What is needed here is an exact copy of every entry.

DATA EXTRACT:
Content starts

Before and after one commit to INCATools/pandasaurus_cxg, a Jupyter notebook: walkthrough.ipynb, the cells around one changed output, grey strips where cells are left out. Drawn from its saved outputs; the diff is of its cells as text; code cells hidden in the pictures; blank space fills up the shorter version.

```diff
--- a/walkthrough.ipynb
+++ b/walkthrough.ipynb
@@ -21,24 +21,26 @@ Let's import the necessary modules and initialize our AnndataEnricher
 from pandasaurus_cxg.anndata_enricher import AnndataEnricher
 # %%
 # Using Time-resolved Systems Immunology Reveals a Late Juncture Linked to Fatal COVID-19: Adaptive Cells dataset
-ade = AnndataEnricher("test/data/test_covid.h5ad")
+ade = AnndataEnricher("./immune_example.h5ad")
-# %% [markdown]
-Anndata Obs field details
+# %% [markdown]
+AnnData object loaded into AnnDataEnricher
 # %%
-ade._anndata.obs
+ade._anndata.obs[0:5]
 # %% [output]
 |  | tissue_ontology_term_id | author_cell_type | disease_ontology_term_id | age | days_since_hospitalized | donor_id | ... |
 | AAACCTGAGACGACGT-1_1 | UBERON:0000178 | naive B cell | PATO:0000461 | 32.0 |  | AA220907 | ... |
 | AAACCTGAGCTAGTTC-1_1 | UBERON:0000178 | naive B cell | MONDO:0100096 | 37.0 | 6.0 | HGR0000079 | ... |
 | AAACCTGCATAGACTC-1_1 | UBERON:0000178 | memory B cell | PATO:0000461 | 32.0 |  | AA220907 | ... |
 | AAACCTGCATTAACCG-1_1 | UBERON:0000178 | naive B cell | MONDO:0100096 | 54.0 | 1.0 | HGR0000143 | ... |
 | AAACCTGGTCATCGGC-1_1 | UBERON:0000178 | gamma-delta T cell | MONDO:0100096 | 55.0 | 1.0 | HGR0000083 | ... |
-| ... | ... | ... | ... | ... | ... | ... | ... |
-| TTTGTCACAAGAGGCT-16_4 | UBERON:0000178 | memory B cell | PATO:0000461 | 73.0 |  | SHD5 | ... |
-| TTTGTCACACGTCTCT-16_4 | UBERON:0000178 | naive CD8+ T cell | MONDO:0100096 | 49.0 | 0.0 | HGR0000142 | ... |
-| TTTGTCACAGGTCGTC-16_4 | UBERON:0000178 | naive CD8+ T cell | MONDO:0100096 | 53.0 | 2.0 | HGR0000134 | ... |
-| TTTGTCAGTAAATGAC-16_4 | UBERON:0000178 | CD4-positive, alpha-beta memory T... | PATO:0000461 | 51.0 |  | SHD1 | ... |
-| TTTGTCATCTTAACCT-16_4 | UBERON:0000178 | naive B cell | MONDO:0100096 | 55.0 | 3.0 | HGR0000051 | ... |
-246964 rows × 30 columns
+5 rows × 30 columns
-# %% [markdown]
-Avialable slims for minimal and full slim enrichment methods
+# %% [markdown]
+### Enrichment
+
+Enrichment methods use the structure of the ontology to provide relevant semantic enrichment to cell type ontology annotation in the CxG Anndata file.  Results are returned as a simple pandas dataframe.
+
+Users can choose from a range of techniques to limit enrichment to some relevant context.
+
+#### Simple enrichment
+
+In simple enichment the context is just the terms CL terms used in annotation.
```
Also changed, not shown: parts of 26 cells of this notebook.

Content ends

SOLUTION TO THE EXERCISE:
Before and after one commit to INCATools/pandasaurus_cxg, a Jupyter notebook: walkthrough.ipynb, the cells around one changed output, grey strips where cells are left out. Drawn from its saved outputs; the diff is of its cells as text; code cells hidden in the pictures; blank space fills up the shorter version.

```diff
--- a/walkthrough.ipynb
+++ b/walkthrough.ipynb
@@ -21,24 +21,26 @@ Let's import the necessary modules and initialize our AnndataEnricher
 from pandasaurus_cxg.anndata_enricher import AnndataEnricher
 # %%
 # Using Time-resolved Systems Immunology Reveals a Late Juncture Linked to Fatal COVID-19: Adaptive Cells dataset
-ade = AnndataEnricher("test/data/test_covid.h5ad")
+ade = AnndataEnricher("./immune_example.h5ad")
-# %% [markdown]
-Anndata Obs field details
+# %% [markdown]
+AnnData object loaded into AnnDataEnricher
 # %%
-ade._anndata.obs
+ade._anndata.obs[0:5]
 # %% [output]
 |  | tissue_ontology_term_id | author_cell_type | disease_ontology_term_id | age | days_since_hospitalized | donor_id | ... |
 | AAACCTGAGACGACGT-1_1 | UBERON:0000178 | naive B cell | PATO:0000461 | 32.0 |  | AA220907 | ... |
 | AAACCTGAGCTAGTTC-1_1 | UBERON:0000178 | naive B cell | MONDO:0100096 | 37.0 | 6.0 | HGR0000079 | ... |
 | AAACCTGCATAGACTC-1_1 | UBERON:0000178 | memory B cell | PATO:0000461 | 32.0 |  | AA220907 | ... |
 | AAACCTGCATTAACCG-1_1 | UBERON:0000178 | naive B cell | MONDO:0100096 | 54.0 | 1.0 | HGR0000143 | ... |
 | AAACCTGGTCATCGGC-1_1 | UBERON:0000178 | gamma-delta T cell | MONDO:0100096 | 55.0 | 1.0 | HGR0000083 | ... |
-| ... | ... | ... | ... | ... | ... | ... | ... |
-| TTTGTCACAAGAGGCT-16_4 | UBERON:0000178 | memory B cell | PATO:0000461 | 73.0 |  | SHD5 | ... |
-| TTTGTCACACGTCTCT-16_4 | UBERON:0000178 | naive CD8+ T cell | MONDO:0100096 | 49.0 | 0.0 | HGR0000142 | ... |
-| TTTGTCACAGGTCGTC-16_4 | UBERON:0000178 | naive CD8+ T cell | MONDO:0100096 | 53.0 | 2.0 | HGR0000134 | ... |
-| TTTGTCAGTAAATGAC-16_4 | UBERON:0000178 | CD4-positive, alpha-beta memory T... | PATO:0000461 | 51.0 |  | SHD1 | ... |
-| TTTGTCATCTTAACCT-16_4 | UBERON:0000178 | naive B cell | MONDO:0100096 | 55.0 | 3.0 | HGR0000051 | ... |
-246964 rows × 30 columns
+5 rows × 30 columns
-# %% [markdown]
-Avialable slims for minimal and full slim enrichment methods
+# %% [markdown]
+### Enrichment
+
+Enrichment methods use the structure of the ontology to provide relevant semantic enrichment to cell type ontology annotation in the CxG Anndata file.  Results are returned as a simple pandas dataframe.
+
+Users can choose from a range of techniques to limit enrichment to some relevant context.
+
+#### Simple enrichment
+
+In simple enichment the context is just the terms CL terms used in annotation.
```
Also changed, not shown: parts of 26 cells of this notebook.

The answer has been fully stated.